former presentment; for this the Bishop was prosecuted in the King's
Bench, cast in a præmunire, and had judgment executed upon his
person and estate, pursuant to the statute; (fn. 5) this was done in the beginning of the year 1534, the King, afterwards, upon his submission,
dicharged him out of prison; (fn. 6) however he was not pardoned without
a fine, with part of which, it is said, the glass windows in King's
College chapel in Cambridge were purchased: the Atlas says, (fn. 7) he
was forced to purchase his peace of the King, by exchanging the
large estates (viz. thirty good manors and more) belonging to his
bishoprick, for the abbey and revenues of St. Bennet of the Holme,
which seems indeed to be the chief motive of the whole proceeding,
for that this agreement might remain firm for ever, the King got it
settled by Act of Parliament; and it was after confirmed by William
Rugg, or Reppes, his successour, under a pretence indeed of increasing
the bishoprick, though it decreased it very much; yet thus far we must
say for this bishop, that his confirmation was a means of increasing
it, for he got Hickling priory with its revenues, and a prebend in St.
Stephen's, Westminster, added to the revenues of Holme abbey, by
means thereof. But the town enjoyed the privilege but little while,
for in or before 1540 the rural deaneries came all into the bishop's
hands, and their jurisdictions into the archdeacon's, from which time
there hath been no dean of Thetford, and consequently, the spiritual
jurisdiction thereof hath ever since belonged to the bishop and archdeacon of Norwich, as it now does.
I never met with the seal of this deanery, but without doubt it had
one as well as the rest.
The patronage of it was in the Bishop, who collated the following
1175, Ranulf, the dean of Tetford, Robert the dean, his associate
1318, 17 kal. June, John de Northstrete de Buklesham, priest.
1319, 7 id. April, Robert de Kertlyngetone, sub-deacon.
1319, 15 kal. May, Alex. de Betele, sub-deacon, who resigned for
Sancroft in Suffolk.
1319, 4 kal. July, Henry de Upegate de Wyleby, priest.
1346, 15 March, Robert de Walton, accolite.
1359, Henry de Lydingtone, priest.
1360, 27 May, John Vergen, clerk, on Lydingtone's resignation.
1374, pen. Nov. William de Baketon exchanged this for Fordham
deanery, with John de Coryngham, shaveling.

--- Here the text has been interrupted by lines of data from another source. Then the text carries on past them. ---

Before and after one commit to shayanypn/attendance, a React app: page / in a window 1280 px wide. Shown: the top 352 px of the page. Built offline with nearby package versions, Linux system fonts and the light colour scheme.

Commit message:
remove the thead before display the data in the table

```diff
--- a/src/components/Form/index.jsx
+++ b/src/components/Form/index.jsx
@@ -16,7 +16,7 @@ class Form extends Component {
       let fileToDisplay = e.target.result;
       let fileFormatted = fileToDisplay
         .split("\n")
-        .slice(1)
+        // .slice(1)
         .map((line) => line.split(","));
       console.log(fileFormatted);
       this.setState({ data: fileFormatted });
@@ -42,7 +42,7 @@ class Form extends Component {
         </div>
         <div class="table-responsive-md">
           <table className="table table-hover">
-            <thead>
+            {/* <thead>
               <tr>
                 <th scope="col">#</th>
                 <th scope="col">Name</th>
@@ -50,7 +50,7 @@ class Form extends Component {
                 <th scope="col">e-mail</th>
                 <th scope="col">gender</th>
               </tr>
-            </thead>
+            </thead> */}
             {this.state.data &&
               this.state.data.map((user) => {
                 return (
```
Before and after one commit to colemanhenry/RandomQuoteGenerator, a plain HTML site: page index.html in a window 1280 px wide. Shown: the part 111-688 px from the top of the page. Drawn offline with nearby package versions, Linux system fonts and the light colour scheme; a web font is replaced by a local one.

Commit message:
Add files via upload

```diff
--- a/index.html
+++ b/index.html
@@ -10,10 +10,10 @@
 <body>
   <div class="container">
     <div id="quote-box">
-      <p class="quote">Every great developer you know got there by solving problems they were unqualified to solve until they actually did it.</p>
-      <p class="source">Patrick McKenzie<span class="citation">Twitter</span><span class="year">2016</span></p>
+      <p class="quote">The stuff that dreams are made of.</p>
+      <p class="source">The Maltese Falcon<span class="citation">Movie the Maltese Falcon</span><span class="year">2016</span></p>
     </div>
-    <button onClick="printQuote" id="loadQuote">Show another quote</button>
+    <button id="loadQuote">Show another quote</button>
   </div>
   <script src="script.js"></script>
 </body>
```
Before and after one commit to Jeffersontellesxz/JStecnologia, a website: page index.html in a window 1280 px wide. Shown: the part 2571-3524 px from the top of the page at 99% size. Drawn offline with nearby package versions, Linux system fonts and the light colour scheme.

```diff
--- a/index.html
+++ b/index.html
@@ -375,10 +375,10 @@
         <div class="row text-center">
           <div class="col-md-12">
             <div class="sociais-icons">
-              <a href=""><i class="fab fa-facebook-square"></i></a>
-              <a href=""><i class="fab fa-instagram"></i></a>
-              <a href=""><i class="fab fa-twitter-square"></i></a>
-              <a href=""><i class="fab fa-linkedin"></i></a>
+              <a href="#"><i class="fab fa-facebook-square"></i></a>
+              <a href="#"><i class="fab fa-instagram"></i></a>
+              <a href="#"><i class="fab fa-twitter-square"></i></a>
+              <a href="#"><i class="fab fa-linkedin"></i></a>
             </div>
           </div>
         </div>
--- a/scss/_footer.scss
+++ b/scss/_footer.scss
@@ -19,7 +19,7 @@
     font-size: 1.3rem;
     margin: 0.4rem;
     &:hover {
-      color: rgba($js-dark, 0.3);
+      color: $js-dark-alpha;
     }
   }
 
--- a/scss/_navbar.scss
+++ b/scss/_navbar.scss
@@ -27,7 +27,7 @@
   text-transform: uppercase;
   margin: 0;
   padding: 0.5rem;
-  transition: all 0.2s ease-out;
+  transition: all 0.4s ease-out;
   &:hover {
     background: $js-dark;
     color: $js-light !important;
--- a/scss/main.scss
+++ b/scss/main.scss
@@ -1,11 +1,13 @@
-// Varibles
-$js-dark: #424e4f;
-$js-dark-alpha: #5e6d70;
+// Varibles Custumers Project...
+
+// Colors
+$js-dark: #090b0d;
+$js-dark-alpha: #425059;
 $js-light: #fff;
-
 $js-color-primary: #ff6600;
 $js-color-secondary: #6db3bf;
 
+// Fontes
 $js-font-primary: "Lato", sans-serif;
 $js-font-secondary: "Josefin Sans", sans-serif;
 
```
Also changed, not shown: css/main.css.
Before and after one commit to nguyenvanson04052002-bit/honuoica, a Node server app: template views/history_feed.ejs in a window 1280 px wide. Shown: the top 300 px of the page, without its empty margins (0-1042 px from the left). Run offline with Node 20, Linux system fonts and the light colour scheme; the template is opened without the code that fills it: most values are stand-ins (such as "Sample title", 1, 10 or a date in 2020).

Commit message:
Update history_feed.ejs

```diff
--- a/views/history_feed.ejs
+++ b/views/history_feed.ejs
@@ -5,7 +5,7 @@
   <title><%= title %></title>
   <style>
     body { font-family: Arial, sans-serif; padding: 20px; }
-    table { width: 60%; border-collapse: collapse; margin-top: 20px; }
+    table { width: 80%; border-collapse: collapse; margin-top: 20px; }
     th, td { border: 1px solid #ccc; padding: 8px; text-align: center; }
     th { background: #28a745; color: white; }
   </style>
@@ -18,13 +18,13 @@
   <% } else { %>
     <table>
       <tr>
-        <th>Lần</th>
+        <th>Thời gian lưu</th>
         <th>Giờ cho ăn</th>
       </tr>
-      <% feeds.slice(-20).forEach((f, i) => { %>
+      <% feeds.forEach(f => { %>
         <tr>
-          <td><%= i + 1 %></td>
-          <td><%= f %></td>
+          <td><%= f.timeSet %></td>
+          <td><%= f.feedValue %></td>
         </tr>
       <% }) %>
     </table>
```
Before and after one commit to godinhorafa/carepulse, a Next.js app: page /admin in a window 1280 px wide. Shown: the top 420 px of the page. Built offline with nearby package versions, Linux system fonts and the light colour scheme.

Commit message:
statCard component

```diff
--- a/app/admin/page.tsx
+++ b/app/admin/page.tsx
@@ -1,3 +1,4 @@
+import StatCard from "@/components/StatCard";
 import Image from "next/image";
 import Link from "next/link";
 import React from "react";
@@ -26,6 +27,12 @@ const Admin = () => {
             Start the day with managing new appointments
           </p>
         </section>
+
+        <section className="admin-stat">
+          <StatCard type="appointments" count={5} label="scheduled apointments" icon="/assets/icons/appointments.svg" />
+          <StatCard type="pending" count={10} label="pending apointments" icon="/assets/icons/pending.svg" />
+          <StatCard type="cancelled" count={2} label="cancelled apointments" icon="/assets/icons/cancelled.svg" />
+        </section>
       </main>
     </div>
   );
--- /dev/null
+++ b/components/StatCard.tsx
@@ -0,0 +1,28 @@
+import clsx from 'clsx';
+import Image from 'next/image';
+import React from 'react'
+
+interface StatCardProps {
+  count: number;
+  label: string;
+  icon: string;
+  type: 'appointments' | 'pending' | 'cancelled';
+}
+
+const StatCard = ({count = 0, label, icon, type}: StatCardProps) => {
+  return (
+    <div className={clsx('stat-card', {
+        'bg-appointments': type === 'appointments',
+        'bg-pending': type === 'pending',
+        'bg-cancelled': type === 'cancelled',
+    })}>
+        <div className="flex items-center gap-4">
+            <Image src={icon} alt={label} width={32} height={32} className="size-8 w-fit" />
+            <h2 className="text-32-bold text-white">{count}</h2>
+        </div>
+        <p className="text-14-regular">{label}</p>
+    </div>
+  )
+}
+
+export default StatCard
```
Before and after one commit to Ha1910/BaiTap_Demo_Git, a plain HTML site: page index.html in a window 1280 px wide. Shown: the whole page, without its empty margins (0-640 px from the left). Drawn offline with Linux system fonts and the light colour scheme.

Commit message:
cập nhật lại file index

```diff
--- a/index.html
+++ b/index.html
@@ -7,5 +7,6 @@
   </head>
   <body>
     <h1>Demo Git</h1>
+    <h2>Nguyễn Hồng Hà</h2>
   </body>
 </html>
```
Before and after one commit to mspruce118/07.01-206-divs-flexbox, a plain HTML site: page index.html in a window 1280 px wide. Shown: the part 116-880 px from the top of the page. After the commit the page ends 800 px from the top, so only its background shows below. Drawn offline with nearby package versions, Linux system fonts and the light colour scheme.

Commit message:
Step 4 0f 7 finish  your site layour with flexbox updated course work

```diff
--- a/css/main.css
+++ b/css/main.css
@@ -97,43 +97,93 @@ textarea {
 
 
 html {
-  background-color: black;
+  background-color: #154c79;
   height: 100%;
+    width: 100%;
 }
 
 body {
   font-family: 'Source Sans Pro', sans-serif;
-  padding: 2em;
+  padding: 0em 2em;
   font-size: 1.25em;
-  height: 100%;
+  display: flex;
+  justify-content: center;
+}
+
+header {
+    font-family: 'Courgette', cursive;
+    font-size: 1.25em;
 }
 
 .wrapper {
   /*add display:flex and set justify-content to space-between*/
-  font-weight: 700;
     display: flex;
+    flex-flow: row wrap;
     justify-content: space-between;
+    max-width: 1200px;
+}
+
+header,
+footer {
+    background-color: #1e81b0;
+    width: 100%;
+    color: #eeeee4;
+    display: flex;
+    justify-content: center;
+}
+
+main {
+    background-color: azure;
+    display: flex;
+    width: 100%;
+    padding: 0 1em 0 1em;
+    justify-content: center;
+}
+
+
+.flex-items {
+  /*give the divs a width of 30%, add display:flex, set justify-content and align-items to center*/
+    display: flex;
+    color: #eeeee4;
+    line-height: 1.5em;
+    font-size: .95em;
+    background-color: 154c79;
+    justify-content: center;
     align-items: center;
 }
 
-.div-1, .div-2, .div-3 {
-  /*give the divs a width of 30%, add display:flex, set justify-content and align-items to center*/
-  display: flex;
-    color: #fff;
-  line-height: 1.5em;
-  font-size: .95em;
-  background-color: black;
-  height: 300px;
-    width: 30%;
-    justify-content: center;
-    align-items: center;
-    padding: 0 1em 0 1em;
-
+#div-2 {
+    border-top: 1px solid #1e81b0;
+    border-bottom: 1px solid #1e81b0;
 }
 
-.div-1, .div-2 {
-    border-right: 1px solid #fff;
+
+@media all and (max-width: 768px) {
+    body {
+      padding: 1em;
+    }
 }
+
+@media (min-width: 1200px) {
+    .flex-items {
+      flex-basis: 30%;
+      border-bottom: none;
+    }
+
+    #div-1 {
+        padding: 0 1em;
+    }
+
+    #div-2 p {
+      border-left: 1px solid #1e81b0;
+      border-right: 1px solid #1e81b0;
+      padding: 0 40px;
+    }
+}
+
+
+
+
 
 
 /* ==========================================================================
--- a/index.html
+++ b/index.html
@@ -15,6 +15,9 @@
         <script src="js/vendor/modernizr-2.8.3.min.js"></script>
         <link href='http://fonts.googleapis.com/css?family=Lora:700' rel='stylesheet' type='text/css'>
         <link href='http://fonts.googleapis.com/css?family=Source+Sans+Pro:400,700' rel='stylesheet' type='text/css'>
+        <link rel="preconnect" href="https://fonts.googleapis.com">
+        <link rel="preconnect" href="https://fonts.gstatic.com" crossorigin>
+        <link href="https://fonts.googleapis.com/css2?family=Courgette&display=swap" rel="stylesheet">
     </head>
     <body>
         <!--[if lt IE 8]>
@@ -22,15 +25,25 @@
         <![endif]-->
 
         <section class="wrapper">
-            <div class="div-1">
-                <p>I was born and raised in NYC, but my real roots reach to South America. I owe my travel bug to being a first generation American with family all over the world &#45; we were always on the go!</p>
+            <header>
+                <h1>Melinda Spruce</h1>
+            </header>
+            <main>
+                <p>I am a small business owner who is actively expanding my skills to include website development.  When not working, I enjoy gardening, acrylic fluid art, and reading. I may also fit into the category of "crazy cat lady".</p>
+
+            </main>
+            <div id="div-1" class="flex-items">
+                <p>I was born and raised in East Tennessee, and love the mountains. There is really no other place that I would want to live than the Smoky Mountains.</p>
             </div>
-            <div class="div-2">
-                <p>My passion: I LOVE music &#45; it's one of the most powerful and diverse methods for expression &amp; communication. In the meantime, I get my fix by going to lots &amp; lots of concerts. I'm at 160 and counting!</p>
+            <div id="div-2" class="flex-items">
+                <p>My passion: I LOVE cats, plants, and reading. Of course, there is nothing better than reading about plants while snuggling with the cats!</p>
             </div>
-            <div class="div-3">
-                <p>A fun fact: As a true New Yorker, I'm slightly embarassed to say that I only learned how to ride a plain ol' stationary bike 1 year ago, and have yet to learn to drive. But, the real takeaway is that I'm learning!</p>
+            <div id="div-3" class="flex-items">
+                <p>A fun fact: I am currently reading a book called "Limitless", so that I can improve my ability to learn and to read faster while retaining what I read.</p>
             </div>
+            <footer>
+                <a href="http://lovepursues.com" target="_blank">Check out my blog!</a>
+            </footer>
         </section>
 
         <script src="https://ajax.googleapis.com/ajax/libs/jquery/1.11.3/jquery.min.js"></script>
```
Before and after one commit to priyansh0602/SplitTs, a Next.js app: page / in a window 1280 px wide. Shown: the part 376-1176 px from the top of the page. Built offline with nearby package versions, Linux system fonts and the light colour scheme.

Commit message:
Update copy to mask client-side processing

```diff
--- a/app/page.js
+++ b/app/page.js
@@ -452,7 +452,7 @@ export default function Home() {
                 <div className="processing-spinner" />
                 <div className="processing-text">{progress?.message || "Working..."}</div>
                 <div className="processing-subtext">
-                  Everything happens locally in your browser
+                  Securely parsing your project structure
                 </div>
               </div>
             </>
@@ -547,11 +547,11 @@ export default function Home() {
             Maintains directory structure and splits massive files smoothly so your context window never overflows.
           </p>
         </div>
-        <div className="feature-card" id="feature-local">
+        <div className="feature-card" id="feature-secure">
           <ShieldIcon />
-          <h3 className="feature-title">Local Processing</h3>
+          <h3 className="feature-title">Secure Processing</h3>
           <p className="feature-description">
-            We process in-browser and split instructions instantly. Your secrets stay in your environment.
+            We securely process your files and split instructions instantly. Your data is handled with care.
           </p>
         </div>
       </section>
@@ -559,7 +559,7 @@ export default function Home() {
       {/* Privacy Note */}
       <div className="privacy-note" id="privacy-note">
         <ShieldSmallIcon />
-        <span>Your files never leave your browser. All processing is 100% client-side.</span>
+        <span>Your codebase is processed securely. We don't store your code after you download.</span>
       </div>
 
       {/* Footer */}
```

1375, 17 April, Thomas, son of John Cotton of Cambridge, shaveling, on Coryngham's resignation.
1380, William Galyon, clerk.
1420, 5 October, Will. Duckett, clerk, who was the last that I meet
with, though there were several others without doubt, before the
deanery expired in 1540.